Categories: Entertainment

A film with some bad habits

When I typically think of medieval literature, I think of stale material revolving around staid characters in a bland pastoral setting. Considering the recent film adaptation of Giovanni Boccaccio’s 14th century classic The Decameron, perhaps I haven’t actually read much of medieval literature to have had such preconceived notions.

The Little Hours has certainly put me straight about that. I’ve certainly never seen such a depraved and ill-mannered group of nuns. They drink, they fight, they curse, and worse. It’s almost like watching a gaggle of sailors on shore leave, except in Italy, and nearly 700 years ago. I might as well have been watching a contemporary soap opera for all of the uncharacteristic goings-on.

Set in Florence, the story focuses on three nuns: Alessandra (Alison Brie), Fernanda (Aubrey Plaza), and Ginevra (Kate Micucci). They have their chores and their confessions and their lives of poverty, but they also act like miscreants a lot of the time. Near the start of the movie, they yell at and physically threaten the gardener of the monastery. It wasn’t because he was a jerk or anything. It was simply because he looked at them.

This drives the man away in fear for his life. Father Tommasso (the always endearing John C. Reilly) thankfully acquires the services of Massetto (Dave Franco) who himself was forced to flee a nearby estate after being caught in bed with the wife of his master, played by the ever affable and deadpan Nick Offerman. So already there are a couple of commandments that have been broken, with several still to go.

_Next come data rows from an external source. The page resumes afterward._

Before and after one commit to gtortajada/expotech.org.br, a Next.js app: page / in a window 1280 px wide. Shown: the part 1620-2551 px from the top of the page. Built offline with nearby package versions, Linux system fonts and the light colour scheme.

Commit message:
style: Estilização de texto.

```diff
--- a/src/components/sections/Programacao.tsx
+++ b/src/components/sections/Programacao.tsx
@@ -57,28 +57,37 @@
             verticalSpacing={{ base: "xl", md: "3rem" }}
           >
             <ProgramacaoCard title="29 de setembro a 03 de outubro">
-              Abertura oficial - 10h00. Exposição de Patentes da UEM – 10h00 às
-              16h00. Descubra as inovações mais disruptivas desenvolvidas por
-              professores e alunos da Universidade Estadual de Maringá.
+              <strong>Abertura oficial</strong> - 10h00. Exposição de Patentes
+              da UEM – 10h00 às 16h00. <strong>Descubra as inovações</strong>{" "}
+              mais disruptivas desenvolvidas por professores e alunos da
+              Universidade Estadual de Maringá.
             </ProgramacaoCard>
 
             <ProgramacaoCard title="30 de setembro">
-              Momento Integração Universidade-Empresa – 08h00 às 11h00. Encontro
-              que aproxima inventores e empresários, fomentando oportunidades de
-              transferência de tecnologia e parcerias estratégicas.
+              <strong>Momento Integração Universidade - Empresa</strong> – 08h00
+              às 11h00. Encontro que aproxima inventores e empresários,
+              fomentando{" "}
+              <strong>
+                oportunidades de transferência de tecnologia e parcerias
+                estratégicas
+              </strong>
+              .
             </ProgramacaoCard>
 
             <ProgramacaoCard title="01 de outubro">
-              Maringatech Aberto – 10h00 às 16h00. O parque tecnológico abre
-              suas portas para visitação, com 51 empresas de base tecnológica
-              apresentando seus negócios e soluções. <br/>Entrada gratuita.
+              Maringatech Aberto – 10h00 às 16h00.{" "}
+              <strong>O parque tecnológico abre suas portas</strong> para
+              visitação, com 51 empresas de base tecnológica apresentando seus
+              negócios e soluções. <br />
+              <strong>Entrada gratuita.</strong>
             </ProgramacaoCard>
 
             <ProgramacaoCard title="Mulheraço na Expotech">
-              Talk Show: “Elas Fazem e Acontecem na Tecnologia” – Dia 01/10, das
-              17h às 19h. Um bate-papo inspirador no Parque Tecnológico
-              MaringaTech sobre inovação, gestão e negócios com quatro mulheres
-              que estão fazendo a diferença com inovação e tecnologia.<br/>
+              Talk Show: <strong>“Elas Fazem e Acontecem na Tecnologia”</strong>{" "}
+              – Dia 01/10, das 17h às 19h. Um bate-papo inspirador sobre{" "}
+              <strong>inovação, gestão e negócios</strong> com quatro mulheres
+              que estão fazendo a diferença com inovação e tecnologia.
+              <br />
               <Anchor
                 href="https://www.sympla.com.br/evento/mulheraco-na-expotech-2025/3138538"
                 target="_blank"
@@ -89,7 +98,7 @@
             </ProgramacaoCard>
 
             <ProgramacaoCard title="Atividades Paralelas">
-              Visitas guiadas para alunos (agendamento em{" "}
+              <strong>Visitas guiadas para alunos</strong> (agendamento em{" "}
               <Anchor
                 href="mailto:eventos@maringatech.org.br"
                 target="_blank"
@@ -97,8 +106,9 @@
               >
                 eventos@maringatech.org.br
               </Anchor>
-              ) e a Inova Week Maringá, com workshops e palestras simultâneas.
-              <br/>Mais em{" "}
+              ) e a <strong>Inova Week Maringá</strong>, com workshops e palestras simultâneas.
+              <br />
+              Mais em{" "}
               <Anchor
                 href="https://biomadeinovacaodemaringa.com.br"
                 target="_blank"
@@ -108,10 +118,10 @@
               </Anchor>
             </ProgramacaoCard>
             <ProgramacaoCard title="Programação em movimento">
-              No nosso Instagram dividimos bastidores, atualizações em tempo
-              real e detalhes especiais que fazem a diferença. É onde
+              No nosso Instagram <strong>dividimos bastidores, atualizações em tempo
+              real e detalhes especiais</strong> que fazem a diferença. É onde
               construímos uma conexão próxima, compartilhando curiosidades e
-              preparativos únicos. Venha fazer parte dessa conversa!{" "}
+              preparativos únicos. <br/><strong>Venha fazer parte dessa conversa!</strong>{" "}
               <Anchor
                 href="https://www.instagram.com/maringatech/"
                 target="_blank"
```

It’s probably at this point that the more ardent Christians discontinue reading this article. Certainly attending the film’s screening has already been crossed off your to-do lists anyway.

What happens throughout the rest of the film can only be described as a faithful retelling of Boccaccio’s salacious and ‘of the people’ tales. The Little Hours apparently wasn’t given that title because it refers to periods of time. ‘Hours’ is actually meant to be pronounced as if it rhymes with ‘fours’. They are young, brash, and lewd. If they were my daughters, I would have failed as a parent for not having had some serious discussions with them to understand them better.

That being said, there is a lot of comedic value here, if you can look past all that heresy. Much of the casting is perfect and the actors here play their parts with unreserved glee. The pedigree of the dramatis personae here is telling, with familiar faces from Saturday Night Live, Judd Apatow’s filmography and other such comedic powerhouses as Reilly and Offerman.

Writer/director Jeff Baena (co-scribe of the wacky and smart I Heart Huckabees) clearly was aiming for an elbow to the ribs of religion while introducing a classic piece of literature to his 25-and-under target audience. Mission accomplished there. It’s not so much a college screwball comedy as it is akin to watching a medieval European version of The Crucible. It tries to offer sex to entice the audiences before serving up some satire while they’re in their seats. I think that it has enough of some things to satisfy everyone and not enough of others, practically condemning this movie to disappoint all.

I’ll admit that I laughed several times. Maybe it was just watching a drunk monk and a screaming nun, the incongruity of the actions with the uprightness of the characters that tickled my funny bone. Maybe it was just the summer heat that got to me, forgive me. At least I feel repentant.


The Little Hours
Stars: 3.0
Starring Aubrey Plaza, Alison Brie, Dave Franco, Kate Micucci, John C. Reilly, Molly Shannon, Fred Armisen, Nick Offerman, Jemima Kirke, and Paul Reiser
Written and directed by Jeff Baena
Rated: 14A for coarse language, sexual content, and nudity
Runtime: 89 minutes
Playing Friday through Wednesday at Metro Cinema
8712 109 St. in Edmonton. More details can be found at www.metrocinema.org.

Scott Hayes: Scott Hayes joined the St. Albert Gazette in 2008. Scott writes about the arts, entertainment, movies, culture, community groups, and charities. He also writes general news, features, columns and profiles on people.